Input Block Start

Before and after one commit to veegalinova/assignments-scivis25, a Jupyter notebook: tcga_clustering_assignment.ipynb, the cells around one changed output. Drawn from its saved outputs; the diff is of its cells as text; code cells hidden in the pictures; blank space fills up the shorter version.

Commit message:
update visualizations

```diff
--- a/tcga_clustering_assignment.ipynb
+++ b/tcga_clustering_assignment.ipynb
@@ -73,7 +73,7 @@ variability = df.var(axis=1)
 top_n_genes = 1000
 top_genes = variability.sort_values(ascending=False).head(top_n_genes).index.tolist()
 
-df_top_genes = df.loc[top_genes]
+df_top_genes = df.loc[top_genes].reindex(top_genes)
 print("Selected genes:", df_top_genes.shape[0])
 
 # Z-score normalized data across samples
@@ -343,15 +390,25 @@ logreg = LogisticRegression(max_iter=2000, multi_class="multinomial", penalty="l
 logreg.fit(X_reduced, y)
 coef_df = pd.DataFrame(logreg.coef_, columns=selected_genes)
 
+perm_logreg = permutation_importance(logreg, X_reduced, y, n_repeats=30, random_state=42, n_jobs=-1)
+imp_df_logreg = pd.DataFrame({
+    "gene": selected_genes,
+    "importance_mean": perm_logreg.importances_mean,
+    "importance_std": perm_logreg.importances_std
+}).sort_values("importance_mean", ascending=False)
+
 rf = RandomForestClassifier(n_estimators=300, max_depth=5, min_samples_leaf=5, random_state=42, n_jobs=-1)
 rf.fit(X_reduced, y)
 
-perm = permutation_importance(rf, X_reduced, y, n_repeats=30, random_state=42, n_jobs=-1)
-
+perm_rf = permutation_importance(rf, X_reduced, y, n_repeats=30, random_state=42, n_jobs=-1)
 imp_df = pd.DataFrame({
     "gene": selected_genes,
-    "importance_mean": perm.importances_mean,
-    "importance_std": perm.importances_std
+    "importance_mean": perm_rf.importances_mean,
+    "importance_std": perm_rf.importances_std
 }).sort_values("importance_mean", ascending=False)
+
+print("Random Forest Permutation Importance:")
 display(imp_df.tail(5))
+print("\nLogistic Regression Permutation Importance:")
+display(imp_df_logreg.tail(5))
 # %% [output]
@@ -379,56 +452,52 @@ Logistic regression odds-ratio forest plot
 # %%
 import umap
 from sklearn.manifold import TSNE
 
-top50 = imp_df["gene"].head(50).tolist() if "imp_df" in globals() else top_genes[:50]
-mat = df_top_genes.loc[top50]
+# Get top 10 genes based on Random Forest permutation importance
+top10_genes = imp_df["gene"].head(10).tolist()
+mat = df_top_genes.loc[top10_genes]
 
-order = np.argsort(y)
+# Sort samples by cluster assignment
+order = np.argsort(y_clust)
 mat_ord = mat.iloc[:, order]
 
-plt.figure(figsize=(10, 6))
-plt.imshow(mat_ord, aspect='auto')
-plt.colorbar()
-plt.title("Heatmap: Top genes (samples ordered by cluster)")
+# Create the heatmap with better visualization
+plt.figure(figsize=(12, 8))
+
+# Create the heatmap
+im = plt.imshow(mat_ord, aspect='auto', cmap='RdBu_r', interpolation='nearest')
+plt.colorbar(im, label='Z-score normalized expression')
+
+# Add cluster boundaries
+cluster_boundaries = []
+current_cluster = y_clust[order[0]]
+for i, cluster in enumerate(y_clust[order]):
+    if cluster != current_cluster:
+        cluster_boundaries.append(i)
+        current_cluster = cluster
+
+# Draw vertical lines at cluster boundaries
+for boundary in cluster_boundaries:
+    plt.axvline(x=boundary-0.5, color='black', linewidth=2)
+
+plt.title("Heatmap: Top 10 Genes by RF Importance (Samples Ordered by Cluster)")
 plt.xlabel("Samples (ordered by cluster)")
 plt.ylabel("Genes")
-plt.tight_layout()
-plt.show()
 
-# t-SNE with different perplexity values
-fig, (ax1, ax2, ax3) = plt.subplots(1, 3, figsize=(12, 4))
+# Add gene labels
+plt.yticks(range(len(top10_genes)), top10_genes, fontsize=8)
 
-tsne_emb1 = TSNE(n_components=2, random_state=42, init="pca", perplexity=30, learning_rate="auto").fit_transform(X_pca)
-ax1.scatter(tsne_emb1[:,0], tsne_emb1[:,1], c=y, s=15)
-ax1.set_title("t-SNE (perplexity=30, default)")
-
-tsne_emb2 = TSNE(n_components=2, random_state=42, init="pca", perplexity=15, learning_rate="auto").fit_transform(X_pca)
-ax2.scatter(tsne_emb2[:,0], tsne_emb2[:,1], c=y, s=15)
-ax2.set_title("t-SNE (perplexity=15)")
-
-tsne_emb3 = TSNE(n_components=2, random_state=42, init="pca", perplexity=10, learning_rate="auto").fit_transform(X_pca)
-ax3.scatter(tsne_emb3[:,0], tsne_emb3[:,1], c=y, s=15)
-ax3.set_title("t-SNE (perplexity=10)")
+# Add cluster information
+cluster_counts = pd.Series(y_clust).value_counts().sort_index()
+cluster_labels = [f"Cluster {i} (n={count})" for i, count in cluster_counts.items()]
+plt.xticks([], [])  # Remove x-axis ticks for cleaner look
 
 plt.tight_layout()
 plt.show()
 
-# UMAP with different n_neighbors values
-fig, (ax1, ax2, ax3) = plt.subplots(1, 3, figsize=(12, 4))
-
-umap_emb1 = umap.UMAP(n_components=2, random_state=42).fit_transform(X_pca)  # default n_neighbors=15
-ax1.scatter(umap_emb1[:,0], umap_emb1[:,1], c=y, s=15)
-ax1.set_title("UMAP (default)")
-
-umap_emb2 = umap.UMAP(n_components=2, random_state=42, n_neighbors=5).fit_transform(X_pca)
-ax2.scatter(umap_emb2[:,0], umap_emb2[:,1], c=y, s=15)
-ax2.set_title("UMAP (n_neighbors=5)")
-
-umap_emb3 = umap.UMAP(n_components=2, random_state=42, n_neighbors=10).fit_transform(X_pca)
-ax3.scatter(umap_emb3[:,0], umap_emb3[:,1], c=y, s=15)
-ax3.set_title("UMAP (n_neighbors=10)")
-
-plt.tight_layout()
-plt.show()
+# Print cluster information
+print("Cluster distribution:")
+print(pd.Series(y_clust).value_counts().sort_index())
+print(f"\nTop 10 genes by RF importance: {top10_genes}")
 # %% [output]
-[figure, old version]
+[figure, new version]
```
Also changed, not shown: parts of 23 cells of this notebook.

Input Block End

- [Task details] Go through the lines above and count those that include "figsize"; give the total and nothing more.

- [Written response] 4